Task prompt ▸ Your task is to copy every line of this material exactly.

Start of Records provided

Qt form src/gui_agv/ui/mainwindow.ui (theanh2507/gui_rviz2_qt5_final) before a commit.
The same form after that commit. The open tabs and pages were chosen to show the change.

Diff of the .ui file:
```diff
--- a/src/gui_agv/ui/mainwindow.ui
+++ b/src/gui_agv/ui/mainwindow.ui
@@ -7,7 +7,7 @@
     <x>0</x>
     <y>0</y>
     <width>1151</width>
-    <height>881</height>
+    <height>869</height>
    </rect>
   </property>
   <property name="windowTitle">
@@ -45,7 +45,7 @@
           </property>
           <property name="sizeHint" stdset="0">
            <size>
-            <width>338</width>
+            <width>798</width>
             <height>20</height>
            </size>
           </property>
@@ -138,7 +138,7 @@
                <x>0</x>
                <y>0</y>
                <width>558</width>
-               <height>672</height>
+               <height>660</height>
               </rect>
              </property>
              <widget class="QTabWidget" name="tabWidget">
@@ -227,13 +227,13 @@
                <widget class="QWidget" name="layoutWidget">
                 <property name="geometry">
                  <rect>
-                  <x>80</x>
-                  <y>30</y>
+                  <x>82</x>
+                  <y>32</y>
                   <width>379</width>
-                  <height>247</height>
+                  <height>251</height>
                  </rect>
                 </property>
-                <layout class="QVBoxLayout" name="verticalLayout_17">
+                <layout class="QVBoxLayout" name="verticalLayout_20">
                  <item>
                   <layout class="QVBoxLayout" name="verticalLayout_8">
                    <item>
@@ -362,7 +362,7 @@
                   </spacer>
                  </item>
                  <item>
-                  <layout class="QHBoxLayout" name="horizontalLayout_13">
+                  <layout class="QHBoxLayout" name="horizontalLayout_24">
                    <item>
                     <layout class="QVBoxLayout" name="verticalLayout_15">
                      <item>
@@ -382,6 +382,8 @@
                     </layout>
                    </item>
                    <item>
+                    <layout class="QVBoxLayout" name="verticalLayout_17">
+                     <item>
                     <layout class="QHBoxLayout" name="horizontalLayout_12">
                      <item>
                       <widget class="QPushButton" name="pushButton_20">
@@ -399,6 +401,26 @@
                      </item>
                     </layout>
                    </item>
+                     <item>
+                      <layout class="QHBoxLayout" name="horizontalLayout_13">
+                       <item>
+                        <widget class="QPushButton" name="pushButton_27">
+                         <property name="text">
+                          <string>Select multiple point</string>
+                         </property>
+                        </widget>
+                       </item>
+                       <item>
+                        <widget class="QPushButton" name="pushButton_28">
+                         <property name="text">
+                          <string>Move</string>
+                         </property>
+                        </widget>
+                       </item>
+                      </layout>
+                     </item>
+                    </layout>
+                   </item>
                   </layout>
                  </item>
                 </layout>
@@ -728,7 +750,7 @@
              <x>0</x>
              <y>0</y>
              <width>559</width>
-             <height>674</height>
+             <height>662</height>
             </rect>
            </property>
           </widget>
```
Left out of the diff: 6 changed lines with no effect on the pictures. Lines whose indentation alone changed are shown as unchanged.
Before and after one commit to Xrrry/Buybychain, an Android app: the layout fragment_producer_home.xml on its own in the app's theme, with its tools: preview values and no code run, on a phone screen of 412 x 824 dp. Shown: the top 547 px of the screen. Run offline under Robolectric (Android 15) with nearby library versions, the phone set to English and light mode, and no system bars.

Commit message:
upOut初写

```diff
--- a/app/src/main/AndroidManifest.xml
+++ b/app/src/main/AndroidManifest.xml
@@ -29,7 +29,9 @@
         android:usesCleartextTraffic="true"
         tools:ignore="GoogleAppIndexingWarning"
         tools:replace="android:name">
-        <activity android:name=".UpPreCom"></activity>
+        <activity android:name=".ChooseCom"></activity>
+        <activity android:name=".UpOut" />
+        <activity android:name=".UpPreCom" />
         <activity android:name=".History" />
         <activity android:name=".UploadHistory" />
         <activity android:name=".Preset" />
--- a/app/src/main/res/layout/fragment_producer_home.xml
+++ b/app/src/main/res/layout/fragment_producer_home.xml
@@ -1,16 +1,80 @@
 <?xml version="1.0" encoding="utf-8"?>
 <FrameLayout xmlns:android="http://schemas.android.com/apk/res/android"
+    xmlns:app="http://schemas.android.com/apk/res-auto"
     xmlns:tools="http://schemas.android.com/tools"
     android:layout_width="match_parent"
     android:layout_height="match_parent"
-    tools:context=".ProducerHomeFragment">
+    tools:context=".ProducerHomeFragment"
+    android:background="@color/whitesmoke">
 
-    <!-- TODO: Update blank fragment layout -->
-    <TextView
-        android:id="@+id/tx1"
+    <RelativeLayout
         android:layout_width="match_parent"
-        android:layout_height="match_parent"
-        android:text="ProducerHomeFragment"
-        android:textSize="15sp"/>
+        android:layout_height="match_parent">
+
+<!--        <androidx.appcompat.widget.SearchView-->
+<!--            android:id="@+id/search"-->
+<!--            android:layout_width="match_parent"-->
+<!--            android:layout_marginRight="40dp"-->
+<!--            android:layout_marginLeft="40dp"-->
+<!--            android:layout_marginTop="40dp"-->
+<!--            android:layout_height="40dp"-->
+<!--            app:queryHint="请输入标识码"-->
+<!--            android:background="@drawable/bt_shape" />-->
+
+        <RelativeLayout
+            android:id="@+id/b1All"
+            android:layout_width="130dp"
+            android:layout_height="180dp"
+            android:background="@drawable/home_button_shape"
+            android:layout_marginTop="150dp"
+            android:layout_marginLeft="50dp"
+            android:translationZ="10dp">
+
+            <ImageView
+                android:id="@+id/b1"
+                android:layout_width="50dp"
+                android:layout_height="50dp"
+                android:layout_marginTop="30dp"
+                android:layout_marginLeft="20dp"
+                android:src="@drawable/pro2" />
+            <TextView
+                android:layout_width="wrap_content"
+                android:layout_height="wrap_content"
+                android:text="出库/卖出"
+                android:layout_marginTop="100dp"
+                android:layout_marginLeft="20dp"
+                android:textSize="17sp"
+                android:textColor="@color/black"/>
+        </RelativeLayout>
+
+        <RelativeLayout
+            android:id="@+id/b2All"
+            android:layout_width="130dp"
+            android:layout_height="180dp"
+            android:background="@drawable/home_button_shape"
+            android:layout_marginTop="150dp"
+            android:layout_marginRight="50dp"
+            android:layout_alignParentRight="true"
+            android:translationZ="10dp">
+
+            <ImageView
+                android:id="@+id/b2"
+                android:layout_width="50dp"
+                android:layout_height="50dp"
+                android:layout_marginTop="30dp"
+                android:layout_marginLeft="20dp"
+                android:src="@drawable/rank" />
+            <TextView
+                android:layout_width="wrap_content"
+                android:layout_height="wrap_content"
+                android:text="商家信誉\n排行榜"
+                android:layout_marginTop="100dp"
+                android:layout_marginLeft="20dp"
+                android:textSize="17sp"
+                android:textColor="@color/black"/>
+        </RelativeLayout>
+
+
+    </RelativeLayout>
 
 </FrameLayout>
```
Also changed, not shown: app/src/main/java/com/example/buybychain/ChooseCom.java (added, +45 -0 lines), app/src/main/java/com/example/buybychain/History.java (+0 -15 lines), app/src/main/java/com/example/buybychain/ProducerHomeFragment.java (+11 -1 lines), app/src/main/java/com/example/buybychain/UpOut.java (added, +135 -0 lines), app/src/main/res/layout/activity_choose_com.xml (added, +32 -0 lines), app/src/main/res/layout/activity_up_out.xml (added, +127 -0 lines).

End of Records provided

Response area ▸
Qt form src/gui_agv/ui/mainwindow.ui (theanh2507/gui_rviz2_qt5_final) before a commit.
The same form after that commit. The open tabs and pages were chosen to show the change.

Diff of the .ui file:
```diff
--- a/src/gui_agv/ui/mainwindow.ui
+++ b/src/gui_agv/ui/mainwindow.ui
@@ -7,7 +7,7 @@
     <x>0</x>
     <y>0</y>
     <width>1151</width>
-    <height>881</height>
+    <height>869</height>
    </rect>
   </property>
   <property name="windowTitle">
@@ -45,7 +45,7 @@
           </property>
           <property name="sizeHint" stdset="0">
            <size>
-            <width>338</width>
+            <width>798</width>
             <height>20</height>
            </size>
           </property>
@@ -138,7 +138,7 @@
                <x>0</x>
                <y>0</y>
                <width>558</width>
-               <height>672</height>
+               <height>660</height>
               </rect>
              </property>
              <widget class="QTabWidget" name="tabWidget">
@@ -227,13 +227,13 @@
                <widget class="QWidget" name="layoutWidget">
                 <property name="geometry">
                  <rect>
-                  <x>80</x>
-                  <y>30</y>
+                  <x>82</x>
+                  <y>32</y>
                   <width>379</width>
-                  <height>247</height>
+                  <height>251</height>
                  </rect>
                 </property>
-                <layout class="QVBoxLayout" name="verticalLayout_17">
+                <layout class="QVBoxLayout" name="verticalLayout_20">
                  <item>
                   <layout class="QVBoxLayout" name="verticalLayout_8">
                    <item>
@@ -362,7 +362,7 @@
                   </spacer>
                  </item>
                  <item>
-                  <layout class="QHBoxLayout" name="horizontalLayout_13">
+                  <layout class="QHBoxLayout" name="horizontalLayout_24">
                    <item>
                     <layout class="QVBoxLayout" name="verticalLayout_15">
                      <item>
@@ -382,6 +382,8 @@
                     </layout>
                    </item>
                    <item>
+                    <layout class="QVBoxLayout" name="verticalLayout_17">
+                     <item>
                     <layout class="QHBoxLayout" name="horizontalLayout_12">
                      <item>
                       <widget class="QPushButton" name="pushButton_20">
@@ -399,6 +401,26 @@
                      </item>
                     </layout>
                    </item>
+                     <item>
+                      <layout class="QHBoxLayout" name="horizontalLayout_13">
+                       <item>
+                        <widget class="QPushButton" name="pushButton_27">
+                         <property name="text">
+                          <string>Select multiple point</string>
+                         </property>
+                        </widget>
+                       </item>
+                       <item>
+                        <widget class="QPushButton" name="pushButton_28">
+                         <property name="text">
+                          <string>Move</string>
+                         </property>
+                        </widget>
+                       </item>
+                      </layout>
+                     </item>
+                    </layout>
+                   </item>
                   </layout>
                  </item>
                 </layout>
@@ -728,7 +750,7 @@
              <x>0</x>
              <y>0</y>
              <width>559</width>
-             <height>674</height>
+             <height>662</height>
             </rect>
            </property>
           </widget>
```
Left out of the diff: 6 changed lines with no effect on the pictures. Lines whose indentation alone changed are shown as unchanged.
Before and after one commit to Xrrry/Buybychain, an Android app: the layout fragment_producer_home.xml on its own in the app's theme, with its tools: preview values and no code run, on a phone screen of 412 x 824 dp. Shown: the top 547 px of the screen. Run offline under Robolectric (Android 15) with nearby library versions, the phone set to English and light mode, and no system bars.

Commit message:
upOut初写

```diff
--- a/app/src/main/AndroidManifest.xml
+++ b/app/src/main/AndroidManifest.xml
@@ -29,7 +29,9 @@
         android:usesCleartextTraffic="true"
         tools:ignore="GoogleAppIndexingWarning"
         tools:replace="android:name">
-        <activity android:name=".UpPreCom"></activity>
+        <activity android:name=".ChooseCom"></activity>
+        <activity android:name=".UpOut" />
+        <activity android:name=".UpPreCom" />
         <activity android:name=".History" />
         <activity android:name=".UploadHistory" />
         <activity android:name=".Preset" />
--- a/app/src/main/res/layout/fragment_producer_home.xml
+++ b/app/src/main/res/layout/fragment_producer_home.xml
@@ -1,16 +1,80 @@
 <?xml version="1.0" encoding="utf-8"?>
 <FrameLayout xmlns:android="http://schemas.android.com/apk/res/android"
+    xmlns:app="http://schemas.android.com/apk/res-auto"
     xmlns:tools="http://schemas.android.com/tools"
     android:layout_width="match_parent"
     android:layout_height="match_parent"
-    tools:context=".ProducerHomeFragment">
+    tools:context=".ProducerHomeFragment"
+    android:background="@color/whitesmoke">
 
-    <!-- TODO: Update blank fragment layout -->
-    <TextView
-        android:id="@+id/tx1"
+    <RelativeLayout
         android:layout_width="match_parent"
-        android:layout_height="match_parent"
-        android:text="ProducerHomeFragment"
-        android:textSize="15sp"/>
+        android:layout_height="match_parent">
+
+<!--        <androidx.appcompat.widget.SearchView-->
+<!--            android:id="@+id/search"-->
+<!--            android:layout_width="match_parent"-->
+<!--            android:layout_marginRight="40dp"-->
+<!--            android:layout_marginLeft="40dp"-->
+<!--            android:layout_marginTop="40dp"-->
+<!--            android:layout_height="40dp"-->
+<!--            app:queryHint="请输入标识码"-->
+<!--            android:background="@drawable/bt_shape" />-->
+
+        <RelativeLayout
+            android:id="@+id/b1All"
+            android:layout_width="130dp"
+            android:layout_height="180dp"
+            android:background="@drawable/home_button_shape"
+            android:layout_marginTop="150dp"
+            android:layout_marginLeft="50dp"
+            android:translationZ="10dp">
+
+            <ImageView
+                android:id="@+id/b1"
+                android:layout_width="50dp"
+                android:layout_height="50dp"
+                android:layout_marginTop="30dp"
+                android:layout_marginLeft="20dp"
+                android:src="@drawable/pro2" />
+            <TextView
+                android:layout_width="wrap_content"
+                android:layout_height="wrap_content"
+                android:text="出库/卖出"
+                android:layout_marginTop="100dp"
+                android:layout_marginLeft="20dp"
+                android:textSize="17sp"
+                android:textColor="@color/black"/>
+        </RelativeLayout>
+
+        <RelativeLayout
+            android:id="@+id/b2All"
+            android:layout_width="130dp"
+            android:layout_height="180dp"
+            android:background="@drawable/home_button_shape"
+            android:layout_marginTop="150dp"
+            android:layout_marginRight="50dp"
+            android:layout_alignParentRight="true"
+            android:translationZ="10dp">
+
+            <ImageView
+                android:id="@+id/b2"
+                android:layout_width="50dp"
+                android:layout_height="50dp"
+                android:layout_marginTop="30dp"
+                android:layout_marginLeft="20dp"
+                android:src="@drawable/rank" />
+            <TextView
+                android:layout_width="wrap_content"
+                android:layout_height="wrap_content"
+                android:text="商家信誉\n排行榜"
+                android:layout_marginTop="100dp"
+                android:layout_marginLeft="20dp"
+                android:textSize="17sp"
+                android:textColor="@color/black"/>
+        </RelativeLayout>
+
+
+    </RelativeLayout>
 
 </FrameLayout>
```
Also changed, not shown: app/src/main/java/com/example/buybychain/ChooseCom.java (added, +45 -0 lines), app/src/main/java/com/example/buybychain/History.java (+0 -15 lines), app/src/main/java/com/example/buybychain/ProducerHomeFragment.java (+11 -1 lines), app/src/main/java/com/example/buybychain/UpOut.java (added, +135 -0 lines), app/src/main/res/layout/activity_choose_com.xml (added, +32 -0 lines), app/src/main/res/layout/activity_up_out.xml (added, +127 -0 lines).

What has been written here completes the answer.